Records shown -

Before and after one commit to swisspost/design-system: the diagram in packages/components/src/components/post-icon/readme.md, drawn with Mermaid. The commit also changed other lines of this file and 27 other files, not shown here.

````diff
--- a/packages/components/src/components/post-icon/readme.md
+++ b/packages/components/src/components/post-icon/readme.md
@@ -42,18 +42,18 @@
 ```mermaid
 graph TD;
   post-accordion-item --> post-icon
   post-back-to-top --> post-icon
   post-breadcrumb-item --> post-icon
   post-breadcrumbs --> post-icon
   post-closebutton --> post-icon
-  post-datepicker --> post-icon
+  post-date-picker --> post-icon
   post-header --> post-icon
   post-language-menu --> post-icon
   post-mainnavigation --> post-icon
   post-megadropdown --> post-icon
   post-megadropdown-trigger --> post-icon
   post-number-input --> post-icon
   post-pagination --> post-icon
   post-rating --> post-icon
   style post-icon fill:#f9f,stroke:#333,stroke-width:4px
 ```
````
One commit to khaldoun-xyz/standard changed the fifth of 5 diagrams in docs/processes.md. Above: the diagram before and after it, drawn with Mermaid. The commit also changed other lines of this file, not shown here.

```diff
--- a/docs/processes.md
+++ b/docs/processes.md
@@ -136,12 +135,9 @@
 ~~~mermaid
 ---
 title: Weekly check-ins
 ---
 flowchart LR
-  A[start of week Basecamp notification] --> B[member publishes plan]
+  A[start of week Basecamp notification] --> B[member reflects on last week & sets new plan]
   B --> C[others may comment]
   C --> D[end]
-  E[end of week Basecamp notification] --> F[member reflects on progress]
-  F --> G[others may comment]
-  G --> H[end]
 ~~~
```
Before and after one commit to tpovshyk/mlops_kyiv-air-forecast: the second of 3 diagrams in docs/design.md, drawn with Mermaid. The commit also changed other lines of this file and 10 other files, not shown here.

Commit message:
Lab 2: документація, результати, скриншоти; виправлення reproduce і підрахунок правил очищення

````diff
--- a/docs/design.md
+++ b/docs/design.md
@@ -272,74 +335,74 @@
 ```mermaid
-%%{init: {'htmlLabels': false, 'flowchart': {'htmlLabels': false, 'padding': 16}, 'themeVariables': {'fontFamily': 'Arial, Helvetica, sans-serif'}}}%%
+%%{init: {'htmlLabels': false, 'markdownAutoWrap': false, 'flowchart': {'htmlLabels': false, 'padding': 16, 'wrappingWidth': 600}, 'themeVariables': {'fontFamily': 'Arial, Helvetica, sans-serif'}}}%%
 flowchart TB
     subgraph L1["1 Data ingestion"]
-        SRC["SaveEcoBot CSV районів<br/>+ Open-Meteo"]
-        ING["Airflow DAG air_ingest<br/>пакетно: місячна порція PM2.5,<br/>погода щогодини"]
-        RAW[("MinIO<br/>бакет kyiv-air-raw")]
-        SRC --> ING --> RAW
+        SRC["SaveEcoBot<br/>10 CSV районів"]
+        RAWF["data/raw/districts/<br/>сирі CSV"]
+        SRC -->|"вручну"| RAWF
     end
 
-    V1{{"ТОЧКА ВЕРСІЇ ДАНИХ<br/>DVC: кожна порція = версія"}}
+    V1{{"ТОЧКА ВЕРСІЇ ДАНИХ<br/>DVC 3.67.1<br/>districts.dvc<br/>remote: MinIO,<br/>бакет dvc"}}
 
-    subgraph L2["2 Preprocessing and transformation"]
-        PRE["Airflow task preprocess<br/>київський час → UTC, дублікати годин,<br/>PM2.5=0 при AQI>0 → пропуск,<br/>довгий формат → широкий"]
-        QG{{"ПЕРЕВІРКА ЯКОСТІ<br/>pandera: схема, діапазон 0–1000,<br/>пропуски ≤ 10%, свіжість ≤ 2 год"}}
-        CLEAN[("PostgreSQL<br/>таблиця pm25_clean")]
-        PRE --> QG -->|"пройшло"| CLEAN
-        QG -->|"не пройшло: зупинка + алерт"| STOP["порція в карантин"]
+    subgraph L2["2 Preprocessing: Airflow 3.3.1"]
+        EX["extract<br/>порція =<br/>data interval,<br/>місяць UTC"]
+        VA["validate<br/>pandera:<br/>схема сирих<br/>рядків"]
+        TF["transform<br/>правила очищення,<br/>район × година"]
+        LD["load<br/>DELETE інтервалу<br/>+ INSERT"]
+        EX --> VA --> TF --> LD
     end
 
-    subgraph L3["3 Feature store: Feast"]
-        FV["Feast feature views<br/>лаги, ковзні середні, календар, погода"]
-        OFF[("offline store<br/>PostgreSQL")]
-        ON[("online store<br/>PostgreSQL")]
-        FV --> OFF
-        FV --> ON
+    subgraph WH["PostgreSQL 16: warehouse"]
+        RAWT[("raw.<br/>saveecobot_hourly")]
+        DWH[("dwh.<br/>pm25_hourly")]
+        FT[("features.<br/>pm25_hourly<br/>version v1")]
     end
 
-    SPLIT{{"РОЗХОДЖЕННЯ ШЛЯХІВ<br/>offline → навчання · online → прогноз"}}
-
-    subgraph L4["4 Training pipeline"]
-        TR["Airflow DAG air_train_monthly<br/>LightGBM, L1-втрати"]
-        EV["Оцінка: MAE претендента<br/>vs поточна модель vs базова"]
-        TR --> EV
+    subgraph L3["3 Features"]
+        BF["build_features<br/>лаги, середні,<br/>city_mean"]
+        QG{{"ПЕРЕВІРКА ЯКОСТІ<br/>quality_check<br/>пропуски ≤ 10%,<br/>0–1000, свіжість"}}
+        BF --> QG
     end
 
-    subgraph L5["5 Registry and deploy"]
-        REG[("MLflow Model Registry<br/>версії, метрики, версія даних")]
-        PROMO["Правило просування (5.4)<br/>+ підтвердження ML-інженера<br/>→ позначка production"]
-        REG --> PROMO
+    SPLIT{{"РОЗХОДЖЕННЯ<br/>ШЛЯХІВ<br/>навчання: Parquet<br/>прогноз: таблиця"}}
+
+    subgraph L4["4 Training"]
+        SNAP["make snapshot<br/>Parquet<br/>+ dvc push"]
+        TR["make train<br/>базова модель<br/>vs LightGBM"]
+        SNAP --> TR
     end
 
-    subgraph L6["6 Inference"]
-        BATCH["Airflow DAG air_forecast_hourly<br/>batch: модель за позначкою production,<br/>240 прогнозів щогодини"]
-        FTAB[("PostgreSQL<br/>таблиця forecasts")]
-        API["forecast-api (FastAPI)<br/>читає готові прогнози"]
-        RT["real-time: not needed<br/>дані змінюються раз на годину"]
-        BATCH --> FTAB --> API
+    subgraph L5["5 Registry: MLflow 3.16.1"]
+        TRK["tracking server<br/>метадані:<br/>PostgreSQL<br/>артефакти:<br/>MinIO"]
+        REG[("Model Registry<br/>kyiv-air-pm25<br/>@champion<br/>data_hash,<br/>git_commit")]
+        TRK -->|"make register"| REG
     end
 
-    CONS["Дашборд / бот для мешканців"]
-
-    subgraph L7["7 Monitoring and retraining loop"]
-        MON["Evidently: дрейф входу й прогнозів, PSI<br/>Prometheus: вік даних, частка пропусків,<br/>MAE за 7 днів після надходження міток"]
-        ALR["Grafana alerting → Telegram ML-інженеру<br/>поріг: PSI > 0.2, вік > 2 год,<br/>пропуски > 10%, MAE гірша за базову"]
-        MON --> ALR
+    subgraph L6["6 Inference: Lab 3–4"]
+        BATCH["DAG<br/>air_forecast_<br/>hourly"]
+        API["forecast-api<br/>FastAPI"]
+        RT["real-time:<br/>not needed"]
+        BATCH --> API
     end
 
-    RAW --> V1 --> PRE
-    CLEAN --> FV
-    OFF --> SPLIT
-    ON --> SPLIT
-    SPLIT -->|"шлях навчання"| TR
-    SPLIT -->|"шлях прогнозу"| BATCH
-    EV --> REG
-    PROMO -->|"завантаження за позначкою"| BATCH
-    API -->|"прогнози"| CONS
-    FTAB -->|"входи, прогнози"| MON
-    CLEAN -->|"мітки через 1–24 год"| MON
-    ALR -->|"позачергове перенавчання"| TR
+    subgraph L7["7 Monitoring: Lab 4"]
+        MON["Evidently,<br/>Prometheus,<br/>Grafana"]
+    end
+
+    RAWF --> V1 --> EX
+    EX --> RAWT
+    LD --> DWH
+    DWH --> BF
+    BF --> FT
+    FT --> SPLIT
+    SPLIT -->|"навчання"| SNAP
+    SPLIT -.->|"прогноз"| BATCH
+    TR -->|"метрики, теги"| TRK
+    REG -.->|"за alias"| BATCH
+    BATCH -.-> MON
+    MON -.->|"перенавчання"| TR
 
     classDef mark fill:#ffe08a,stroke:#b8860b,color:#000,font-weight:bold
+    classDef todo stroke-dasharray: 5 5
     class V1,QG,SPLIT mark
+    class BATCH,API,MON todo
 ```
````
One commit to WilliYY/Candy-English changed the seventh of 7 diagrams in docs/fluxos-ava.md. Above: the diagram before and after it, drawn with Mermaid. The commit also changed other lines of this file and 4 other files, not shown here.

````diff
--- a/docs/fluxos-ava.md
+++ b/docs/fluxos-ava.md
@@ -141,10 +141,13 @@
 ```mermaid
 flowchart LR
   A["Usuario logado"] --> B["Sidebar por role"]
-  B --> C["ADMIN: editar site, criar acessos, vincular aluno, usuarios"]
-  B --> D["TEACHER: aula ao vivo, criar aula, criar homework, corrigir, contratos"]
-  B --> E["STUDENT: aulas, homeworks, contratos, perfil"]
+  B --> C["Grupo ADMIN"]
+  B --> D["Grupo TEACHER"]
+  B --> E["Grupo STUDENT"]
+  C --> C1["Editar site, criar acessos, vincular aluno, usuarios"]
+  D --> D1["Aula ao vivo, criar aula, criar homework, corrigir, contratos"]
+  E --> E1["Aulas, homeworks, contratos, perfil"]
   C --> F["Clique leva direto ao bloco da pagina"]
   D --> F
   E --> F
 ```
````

What you have to do - Line count for the string "docs": state how many lines in the data contain it, and output nothing else.

Answer box - 9